PRINCETON, N.J. (AP) — Five months after his remarkable life ended in a crash on a New Jersey highway, Princeton University is paying tribute to John Nash, the Nobel Prize-winning mathematician remembered by colleagues for his brilliance and by millions for the Hollywood movie about him.
The Ivy League school will hold a day of academic panels and remembrance events on Saturday to honor John Nash, whose struggle with schizophrenia was chronicled in 2001's "A Beautiful Mind." Nash and his wife, Alicia, were killed in a taxi crash on the New Jersey Turnpike in late May.
The couple were returning home from Oslo, Norway, where John Nash had received the 2015 Abel Prize from the Norwegian Academy of Science and Letters, one of the most prestigious honors in mathematics. The prize recognized his seminal work in partial differential equations, which are used to describe the basic laws of scientific phenomena.
"In terms of brilliance, he was no regular guy. His impact with just a few papers is something special," said Peter Sarnak, the Eugene Higgins Professor of Mathematics at Princeton. "That he died on his way back from a ceremony where he received one of the biggest prizes in mathematics, that was tragic. But it was good to see mathematicians recognize him, because my feeling is he wasn't appreciated the way he should have been. For his fellow mathematicians, the Abel Prize was a long-overdue acknowledgment of his contributions to mathematics."
Among the day's feature events is a public lecture by Sylvia Nasar, who wrote the biography on which the movie starring Russell Crowe as Nash was based. Nash's relatives and colleagues will also gather at the University Chapel for a public event to honor Nash's life and his long connection to the school.

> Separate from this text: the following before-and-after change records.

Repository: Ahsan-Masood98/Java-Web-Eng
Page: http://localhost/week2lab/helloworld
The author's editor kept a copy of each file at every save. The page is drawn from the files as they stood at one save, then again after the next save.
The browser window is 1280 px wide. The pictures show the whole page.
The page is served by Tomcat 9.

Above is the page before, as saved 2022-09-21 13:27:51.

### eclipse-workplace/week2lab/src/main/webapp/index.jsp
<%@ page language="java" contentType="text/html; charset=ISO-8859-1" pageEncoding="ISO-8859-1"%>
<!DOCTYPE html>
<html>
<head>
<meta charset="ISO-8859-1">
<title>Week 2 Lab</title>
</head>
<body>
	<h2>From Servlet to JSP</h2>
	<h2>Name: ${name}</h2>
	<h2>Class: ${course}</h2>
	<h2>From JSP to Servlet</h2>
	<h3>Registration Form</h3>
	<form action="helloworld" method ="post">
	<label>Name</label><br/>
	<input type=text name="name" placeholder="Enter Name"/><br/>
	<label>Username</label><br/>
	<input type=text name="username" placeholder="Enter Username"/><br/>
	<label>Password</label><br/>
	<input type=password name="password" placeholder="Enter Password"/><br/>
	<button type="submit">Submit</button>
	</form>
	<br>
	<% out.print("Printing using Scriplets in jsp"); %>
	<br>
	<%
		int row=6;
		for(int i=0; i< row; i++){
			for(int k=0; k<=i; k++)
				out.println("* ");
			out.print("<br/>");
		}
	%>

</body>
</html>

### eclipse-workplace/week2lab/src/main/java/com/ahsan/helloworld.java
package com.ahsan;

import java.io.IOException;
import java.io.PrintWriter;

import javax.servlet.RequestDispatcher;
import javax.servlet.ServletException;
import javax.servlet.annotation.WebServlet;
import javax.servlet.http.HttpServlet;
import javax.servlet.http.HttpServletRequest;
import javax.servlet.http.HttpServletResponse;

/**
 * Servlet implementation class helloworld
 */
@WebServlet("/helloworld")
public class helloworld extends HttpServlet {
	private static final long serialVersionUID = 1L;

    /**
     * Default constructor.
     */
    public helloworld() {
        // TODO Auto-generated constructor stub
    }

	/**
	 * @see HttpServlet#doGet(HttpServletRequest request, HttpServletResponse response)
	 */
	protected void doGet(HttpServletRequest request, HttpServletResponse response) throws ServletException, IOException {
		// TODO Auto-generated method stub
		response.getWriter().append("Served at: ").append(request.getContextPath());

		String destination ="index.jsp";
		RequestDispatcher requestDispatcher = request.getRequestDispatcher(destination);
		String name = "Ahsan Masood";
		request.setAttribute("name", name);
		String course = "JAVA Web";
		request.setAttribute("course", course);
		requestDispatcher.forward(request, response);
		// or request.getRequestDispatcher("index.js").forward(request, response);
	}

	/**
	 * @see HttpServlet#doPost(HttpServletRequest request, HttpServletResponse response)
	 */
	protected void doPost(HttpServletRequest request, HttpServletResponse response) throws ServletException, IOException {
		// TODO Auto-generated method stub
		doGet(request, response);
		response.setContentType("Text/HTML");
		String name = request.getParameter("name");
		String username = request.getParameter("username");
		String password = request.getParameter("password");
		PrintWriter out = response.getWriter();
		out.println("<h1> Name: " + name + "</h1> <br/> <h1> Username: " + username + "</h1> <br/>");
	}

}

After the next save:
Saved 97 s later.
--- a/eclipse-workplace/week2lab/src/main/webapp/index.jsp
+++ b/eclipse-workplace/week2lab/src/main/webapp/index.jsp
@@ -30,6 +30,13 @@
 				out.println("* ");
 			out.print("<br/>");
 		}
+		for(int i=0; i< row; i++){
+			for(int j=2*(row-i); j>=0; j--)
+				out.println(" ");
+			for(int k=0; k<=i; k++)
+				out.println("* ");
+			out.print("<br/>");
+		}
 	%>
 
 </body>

Nash had a long connection with the university, receiving his doctorate in mathematics from Princeton in 1950 after he got his graduate and bachelor's degrees from the Carnegie Institute of Technology (now Carnegie Mellon University) in 1948. The 1994 Nobel Prize winner in economics, Nash had held the position of senior research mathematician at Princeton since 1995 and was renowned for his work in game theory.
Sarnak described Nash as "a very nice guy who would come to lectures and seminars and ask interesting questions. He could also talk about anything at parties."
Joseph Kohn, a professor emeritus of mathematics at Princeton, said staffers there were very supportive of Nash.
Kohn said Nash "seemed to get a boost" from winning the Nobel Prize, adding it was inspiring to work with him because of his many accomplishments in mathematics. But Kohn said Nash's impact was not just limited to his field, noting that his work in analyzing financial markets continues to benefit society.
He also believes Nash's legacy and the appreciation for his work will grow in coming years as people become more aware of the "fantastic work" he was doing and start to understand the ideas behind them.
"People owe him a tremendous amount, whether they know it or not," Kohn said.